Teenage motherhood has only become an issue in our society because these young parents cannot support themselves and are forced to rely on benefits, said Ceridwen Roberts, director of the centre. "Societal values about teenage mothers have changed. The numbers are similar but 30 years ago they might have given their babies up or had shotgun marriages ... It is the income situation of these couples that has changed. Thirty years ago teenage parents were much more likely to be able to support themselves. There are only one or two 12-year-old mothers each year, the vast bulk of teenage mothers are aged 17,18, or 19. Twenty years ago this would not have been considered too young to have children," she said.

The report highlights the reduced life chances for teenage parents, 90 per cent of whom live on benefits for several years.

The labour market has changed so much that completing full-time education and gaining qualifications is much more important in getting a first job. Teenage parents who have stepped off the "educational ladder" become much more of an economic and social burden.

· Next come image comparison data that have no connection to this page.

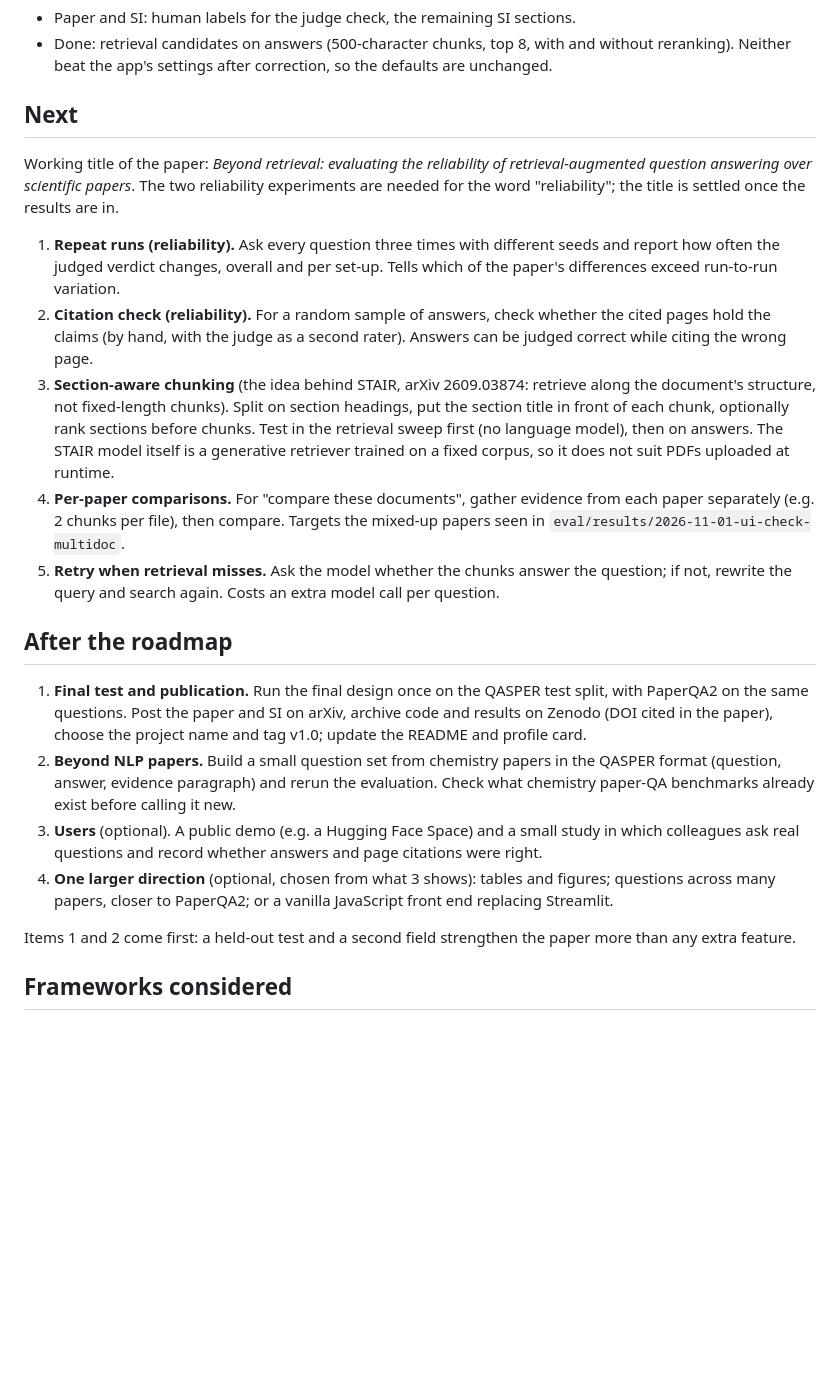
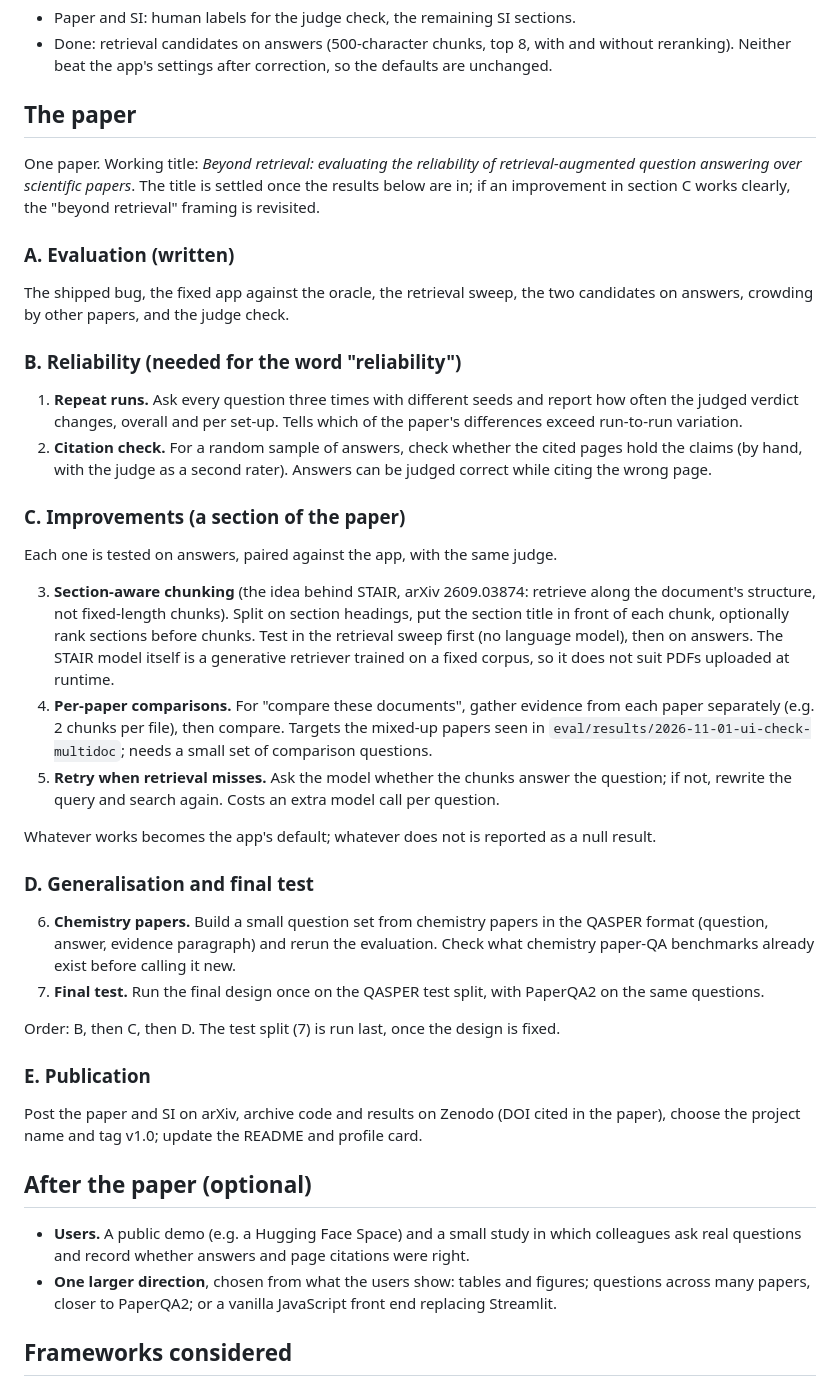
Before and after one commit to David-Alobo/document_question_and_answer, a Markdown page: ROADMAP.md, the part around the change. Drawn GitHub-style; blank space fills up the shorter version.

Commit message:
ROADMAP: one paper with sections A-E (evaluation, reliability, improvements, generalisation and final test, publication)

```diff
--- a/ROADMAP.md
+++ b/ROADMAP.md
@@ -10,18 +10,30 @@ The test split is reserved for the final comparison.
 - Done: retrieval candidates on answers (500-character chunks, top 8, with and without
   reranking). Neither beat the app's settings after correction, so the defaults are unchanged.
 
-## Next
+## The paper
 
-Working title of the paper: *Beyond retrieval: evaluating the reliability of retrieval-augmented
-question answering over scientific papers*. The two reliability experiments are needed for the
-word "reliability"; the title is settled once the results are in.
+One paper. Working title: *Beyond retrieval: evaluating the reliability of retrieval-augmented
+question answering over scientific papers*. The title is settled once the results below are in;
+if an improvement in section C works clearly, the "beyond retrieval" framing is revisited.
 
-1. **Repeat runs (reliability).** Ask every question three times with different seeds and
-   report how often the judged verdict changes, overall and per set-up. Tells which of the
-   paper's differences exceed run-to-run variation.
-2. **Citation check (reliability).** For a random sample of answers, check whether the cited
-   pages hold the claims (by hand, with the judge as a second rater). Answers can be judged
-   correct while citing the wrong page.
+### A. Evaluation (written)
+
+The shipped bug, the fixed app against the oracle, the retrieval sweep, the two candidates on
+answers, crowding by other papers, and the judge check.
+
+### B. Reliability (needed for the word "reliability")
+
+1. **Repeat runs.** Ask every question three times with different seeds and report how often
+   the judged verdict changes, overall and per set-up. Tells which of the paper's differences
+   exceed run-to-run variation.
+2. **Citation check.** For a random sample of answers, check whether the cited pages hold the
+   claims (by hand, with the judge as a second rater). Answers can be judged correct while
+   citing the wrong page.
+
+### C. Improvements (a section of the paper)
+
+Each one is tested on answers, paired against the app, with the same judge.
+
 3. **Section-aware chunking** (the idea behind STAIR, arXiv 2609.03874: retrieve along the
    document's structure, not fixed-length chunks). Split on section headings, put the section
    title in front of each chunk, optionally rank sections before chunks. Test in the retrieval
@@ -29,27 +41,34 @@ word "reliability"; the title is settled once the results are in.
    retriever trained on a fixed corpus, so it does not suit PDFs uploaded at runtime.
 4. **Per-paper comparisons.** For "compare these documents", gather evidence from each paper
    separately (e.g. 2 chunks per file), then compare. Targets the mixed-up papers seen in
-   `eval/results/2026-11-01-ui-check-multidoc`.
+   `eval/results/2026-11-01-ui-check-multidoc`; needs a small set of comparison questions.
 5. **Retry when retrieval misses.** Ask the model whether the chunks answer the question; if
    not, rewrite the query and search again. Costs an extra model call per question.
 
-## After the roadmap
+Whatever works becomes the app's default; whatever does not is reported as a null result.
 
-1. **Final test and publication.** Run the final design once on the QASPER test split, with
-   PaperQA2 on the same questions. Post the paper and SI on arXiv, archive code and results on
-   Zenodo (DOI cited in the paper), choose the project name and tag v1.0; update the README
-   and profile card.
-2. **Beyond NLP papers.** Build a small question set from chemistry papers in the QASPER format
+### D. Generalisation and final test
+
+6. **Chemistry papers.** Build a small question set from chemistry papers in the QASPER format
    (question, answer, evidence paragraph) and rerun the evaluation. Check what chemistry
    paper-QA benchmarks already exist before calling it new.
-3. **Users** (optional). A public demo (e.g. a Hugging Face Space) and a small study in which
-   colleagues ask real questions and record whether answers and page citations were right.
-4. **One larger direction** (optional, chosen from what 3 shows): tables and figures; questions
-   across many papers, closer to PaperQA2; or a vanilla JavaScript front end replacing
-   Streamlit.
+7. **Final test.** Run the final design once on the QASPER test split, with PaperQA2 on the
+   same questions.
 
-Items 1 and 2 come first: a held-out test and a second field strengthen the paper more than any
-extra feature.
+Order: B, then C, then D. The test split (7) is run last, once the design is fixed.
+
+### E. Publication
+
+Post the paper and SI on arXiv, archive code and results on Zenodo (DOI cited in the paper),
+choose the project name and tag v1.0; update the README and profile card.
+
+## After the paper (optional)
+
+- **Users.** A public demo (e.g. a Hugging Face Space) and a small study in which colleagues
+  ask real questions and record whether answers and page citations were right.
+- **One larger direction**, chosen from what the users show: tables and figures; questions
+  across many papers, closer to PaperQA2; or a vanilla JavaScript front end replacing
+  Streamlit.
 
 ## Frameworks considered
 
```
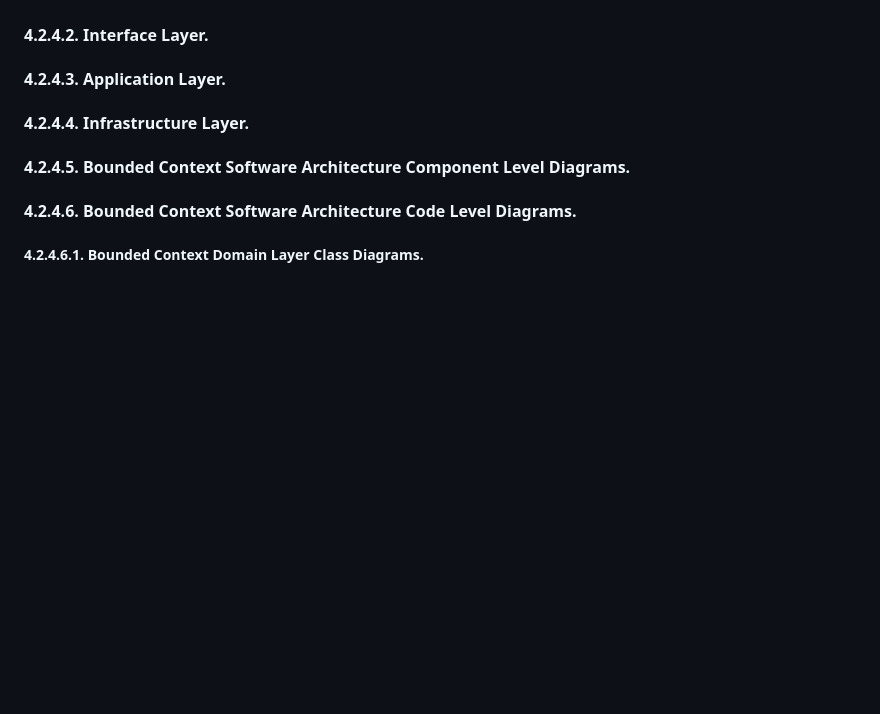
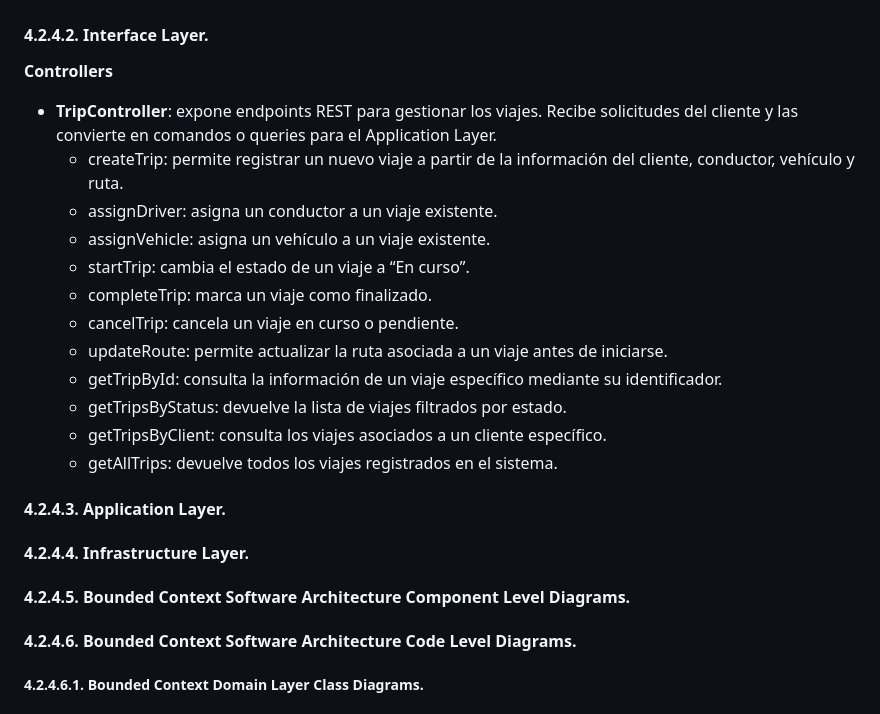
Before and after one commit to Los-Parkers-IoT/LosParkers-report, a Markdown page: README.md, the part around the change. Rendered like a GitHub page; blank space fills up the shorter version.

Commit message:
docs: add controllers in interface layer for trip management bounded context

```diff
--- a/README.md
+++ b/README.md
@@ -1372,6 +1372,21 @@ SchedulerQuartzAdapter
 
 #### 4.2.4.2. Interface Layer.
 
+**Controllers**
+
+- **TripController**: expone endpoints REST para gestionar los viajes. Recibe solicitudes del cliente y las convierte en comandos o queries para el Application Layer.
+  - createTrip: permite registrar un nuevo viaje a partir de la información del cliente, conductor, vehículo y ruta.
+  - assignDriver: asigna un conductor a un viaje existente.
+  - assignVehicle: asigna un vehículo a un viaje existente.
+  - startTrip: cambia el estado de un viaje a “En curso”.
+  - completeTrip: marca un viaje como finalizado.
+  - cancelTrip: cancela un viaje en curso o pendiente.
+  - updateRoute: permite actualizar la ruta asociada a un viaje antes de iniciarse.
+  - getTripById: consulta la información de un viaje específico mediante su identificador.
+  - getTripsByStatus: devuelve la lista de viajes filtrados por estado.
+  - getTripsByClient: consulta los viajes asociados a un cliente específico.
+  - getAllTrips: devuelve todos los viajes registrados en el sistema.
+
 #### 4.2.4.3. Application Layer.
 
 #### 4.2.4.4. Infrastructure Layer.
```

Sex education, access to abortion and moral disapproval are not sufficient to reduce teenage pregnancy, the report argues. Tackling the disadvantage and poor job prospects is crucial, otherwise "a minority of young women will continue to invest in the only route into adulthood open to them - their sexuality and their ability to conceive - and everyone will pay the price."

In 1997, there were 95,500 conceptions by girls and women under 20 - 8,300 of whom were under the age of 16. There has been very little change in conception rates since the early 1970s with approximately eight girls in every thousand becoming pregnant before their 16th birthday.

Ms Roberts said: "The groups most at risk from early parenthood are those who have little going for them in our society... Reducing teenage pregnancy is really about tackling the poverty of opportunity that faces many young people particularly those in inner cities."

The Government aims to halve the rate of conceptions among under 18s by 2010. Tessa Jowell, the Public Health minister, will tell an FPSC conference today: "The problem of teenage pregnancy and poor sexual health is not going to go away by itself. The Government is not giving up on it."